One common misconception is that physical therapists treat only musculoskeletal pain—or, in layman’s terms, you’ll only see them when you have an issue with injuries or pain in your bones, muscles, or joints. While that is a huge component of what we do, it is also only one portion of our treatments.
More and more Doctors of Physical Therapy (DPTs) are specializing in treating other systems, including the vestibular (inner ear) system and the male genitourinary system (this includes the male pelvic floor muscles and conditions such as erectile dysfunction). If you are in pain, it is always recommended to see an MD to rule out other problems before beginning physical therapy. But you should know that multiple treatment options probably exist for whatever it is that’s ailing you.

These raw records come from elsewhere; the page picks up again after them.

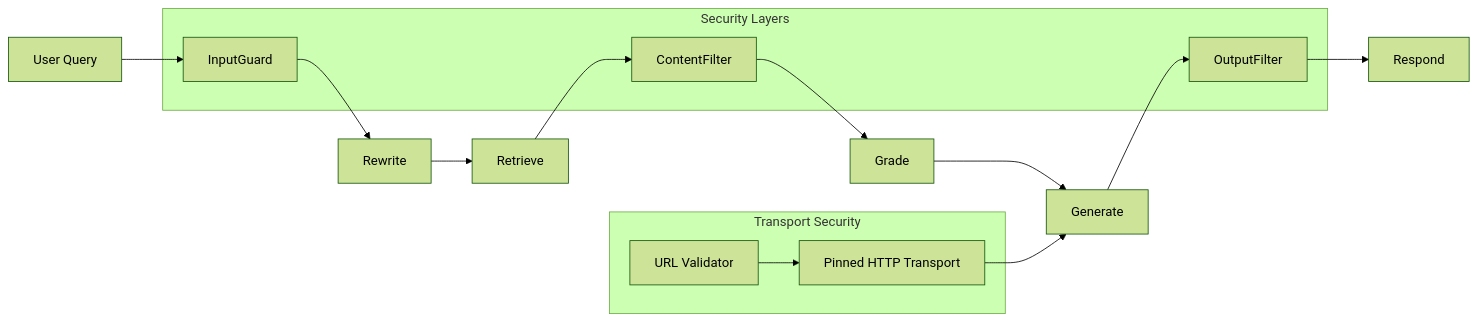
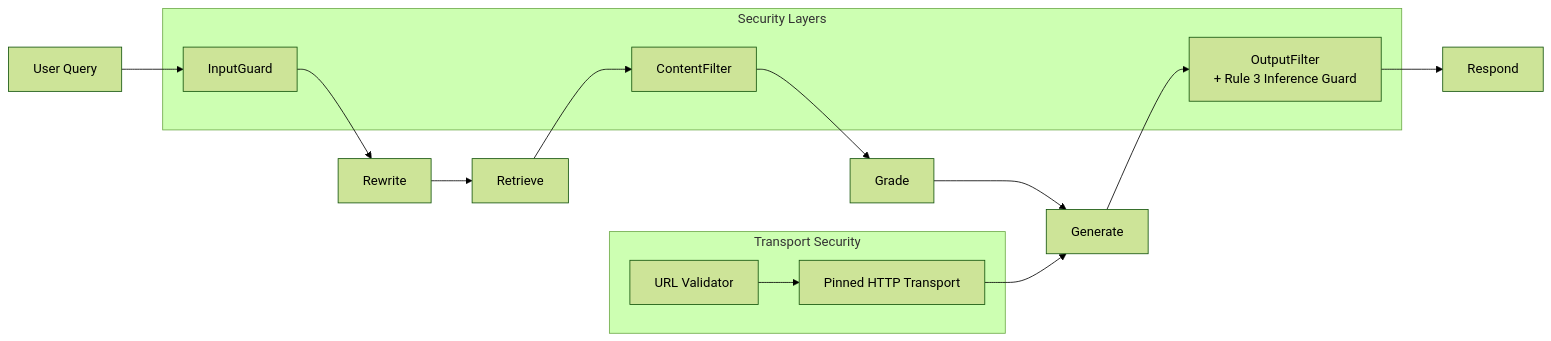
The second of 16 diagrams in .qoder/repowiki/en/content/Architecture and Design/Security and Compliance Architecture.md (genes8/private-ai), drawn with Mermaid (forest theme) before and after one commit. The commit also changed other lines of this file and 36 other files, not shown here.

````diff
--- a/.qoder/repowiki/en/content/Architecture and Design/Security and Compliance Architecture.md
+++ b/.qoder/repowiki/en/content/Architecture and Design/Security and Compliance Architecture.md
@@ -200,22 +198,22 @@
 ```mermaid
 graph LR
 User["User Query"] --> IG["InputGuard"]
 IG --> RW["Rewrite"]
 RW --> RET["Retrieve"]
 RET --> CF["ContentFilter"]
 CF --> GRADE["Grade"]
 GRADE --> GEN["Generate"]
 GEN --> OF["OutputFilter"]
 OF --> RESP["Respond"]
 subgraph "Security Layers"
 IG["InputGuard"]
 CF["ContentFilter"]
-OF["OutputFilter"]
+OF["OutputFilter<br/>+ Rule 3 Inference Guard"]
 end
 subgraph "Transport Security"
 URLV["URL Validator"]
 PH["Pinned HTTP Transport"]
 end
 URLV --> PH
 PH --> GEN
 ```
````
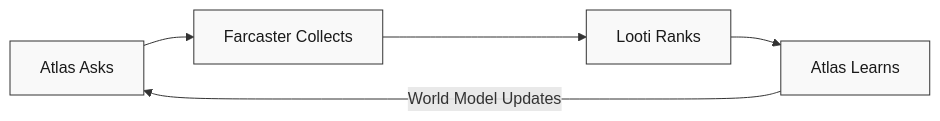
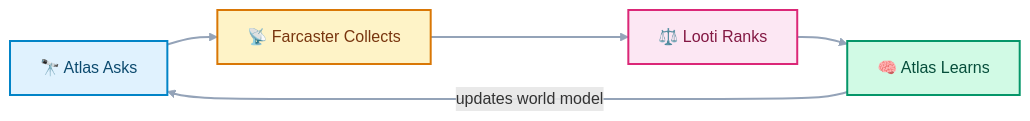
Before and after one commit to Atlas-World-Model/atlas: the first of 4 diagrams in README.md, drawn with Mermaid. The commit also changed other lines of this file, not shown here.

First line of the commit message:
polish Mermaid diagrams with cohesive color palette

````diff
--- a/README.md
+++ b/README.md
@@ -25,12 +25,14 @@
 ```mermaid
 graph LR
-    A["Atlas Asks"] --> B["Farcaster Collects"]
-    B --> C["Looti Ranks"]
-    C --> D["Atlas Learns"]
-    D -->|"World Model Updates"| A
+    A["🔭 Atlas Asks"] --> B["📡 Farcaster Collects"]
+    B --> C["⚖️ Looti Ranks"]
+    C --> D["🧠 Atlas Learns"]
+    D -->|"updates world model"| A
 
-    style A fill:#f9f9f9,stroke:#333,color:#1a1a1a
-    style B fill:#f9f9f9,stroke:#333,color:#1a1a1a
-    style C fill:#f9f9f9,stroke:#333,color:#1a1a1a
-    style D fill:#f9f9f9,stroke:#333,color:#1a1a1a
+    style A fill:#e0f2fe,stroke:#0284c7,stroke-width:2px,color:#0c4a6e
+    style B fill:#fef3c7,stroke:#d97706,stroke-width:2px,color:#78350f
+    style C fill:#fce7f3,stroke:#db2777,stroke-width:2px,color:#831843
+    style D fill:#d1fae5,stroke:#059669,stroke-width:2px,color:#064e3b
+
+    linkStyle default stroke:#94a3b8,stroke-width:2px
 ```
````
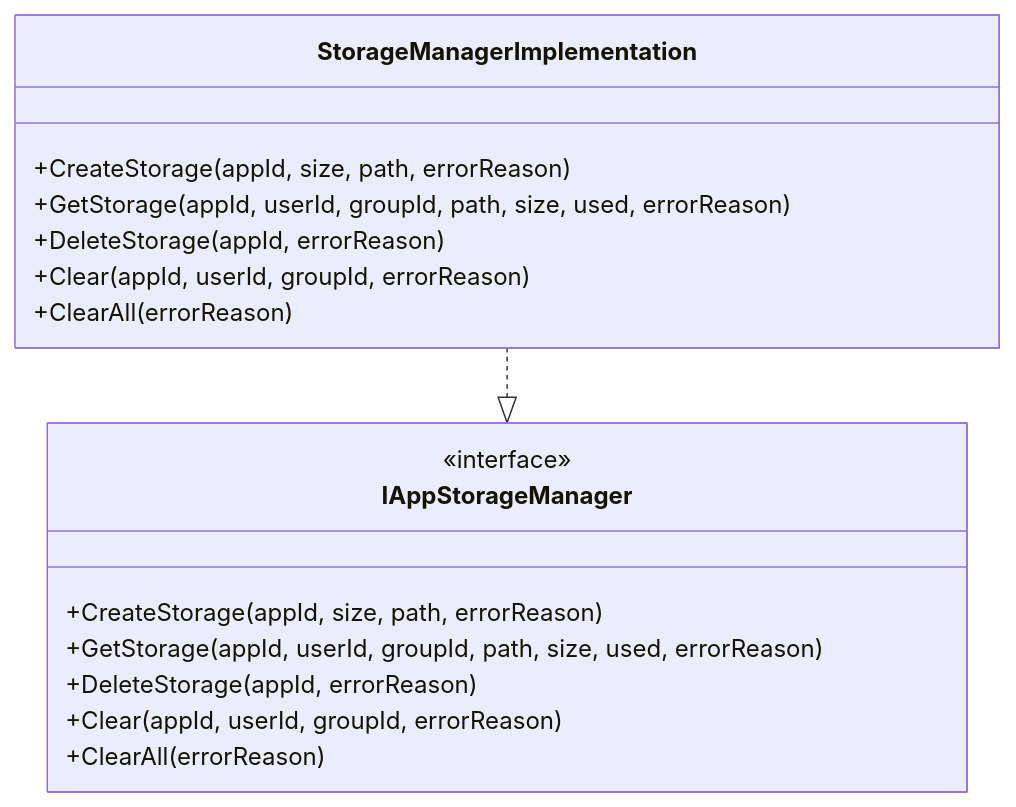
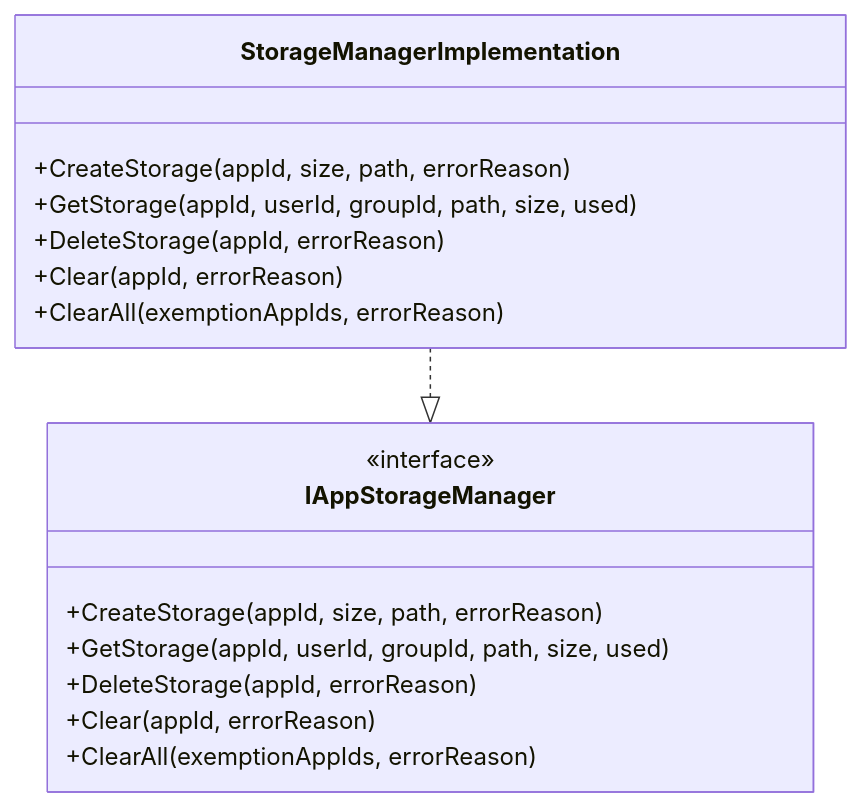
The second of 4 diagrams in AppStorageManager/AppStorageManager.md (rdkcentral/entservices-appmanagers), drawn with Mermaid before and after one commit. The commit also changed other lines of this file and 1 other file, not shown here.

Commit message:
Fix API signatures in AppStorageManager and PackageManager documentation

````diff
--- a/AppStorageManager/AppStorageManager.md
+++ b/AppStorageManager/AppStorageManager.md
@@ -55,21 +55,21 @@
 ```mermaid
 classDiagram
     class StorageManagerImplementation {
         +CreateStorage(appId, size, path, errorReason)
-        +GetStorage(appId, userId, groupId, path, size, used, errorReason)
+        +GetStorage(appId, userId, groupId, path, size, used)
         +DeleteStorage(appId, errorReason)
-        +Clear(appId, userId, groupId, errorReason)
-        +ClearAll(errorReason)
+        +Clear(appId, errorReason)
+        +ClearAll(exemptionAppIds, errorReason)
     }
 
     class IAppStorageManager {
         <<interface>>
         +CreateStorage(appId, size, path, errorReason)
-        +GetStorage(appId, userId, groupId, path, size, used, errorReason)
+        +GetStorage(appId, userId, groupId, path, size, used)
         +DeleteStorage(appId, errorReason)
-        +Clear(appId, userId, groupId, errorReason)
-        +ClearAll(errorReason)
+        +Clear(appId, errorReason)
+        +ClearAll(exemptionAppIds, errorReason)
     }
 
     StorageManagerImplementation ..|> IAppStorageManager
 ```
````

Patients who underwent physical therapy soon after being diagnosed with pain in the shoulder, neck, low back or knee were approximately 7 to 16 percent less likely to use opioids in the subsequent months, according to a new study by researchers at the Stanford University School of Medicine and the Duke University School of Medicine.
For patients with shoulder, back or knee pain who did use opioids, early physical therapy was associated with a 5 to 10 percent reduction in how much of the drug they used, the study found.
Amid national concern about the overuse of opioids and encouragement from the Centers for Disease Control and Prevention and other groups to deploy alternatives when possible, the findings provide evidence that physical therapy can be a useful, nonpharmacologic approach for managing severe musculoskeletal pain.
One of the things that some universities do to help out new researchers is have senior academics look over their grant applications before they are submitted. Recently we had a proposal for a study on back pain in adolescents assessed in this way. One of the comments was that back pain is not a problem for teenagers; it doesn’t happen very often and if it does it goes away by itself quickly anyway. It is worth noting that this feedback came from researchers outside the field of musculoskeletal pain, and seemed to be on the basis of personal experience.
This appears to be a common view, and was reflected in our study looking at how well pain reports from children match up with their parents. The answer; not very well, parents frequently reported that their child did not have pain over the past week when the child reported that they did. To dig a bit further into the issue, we collected all the systematic reviews that addressed prevalence, risk factors, prognosis, and treatment effectiveness relevant to back pain in children and adolescents. Here’s what we found.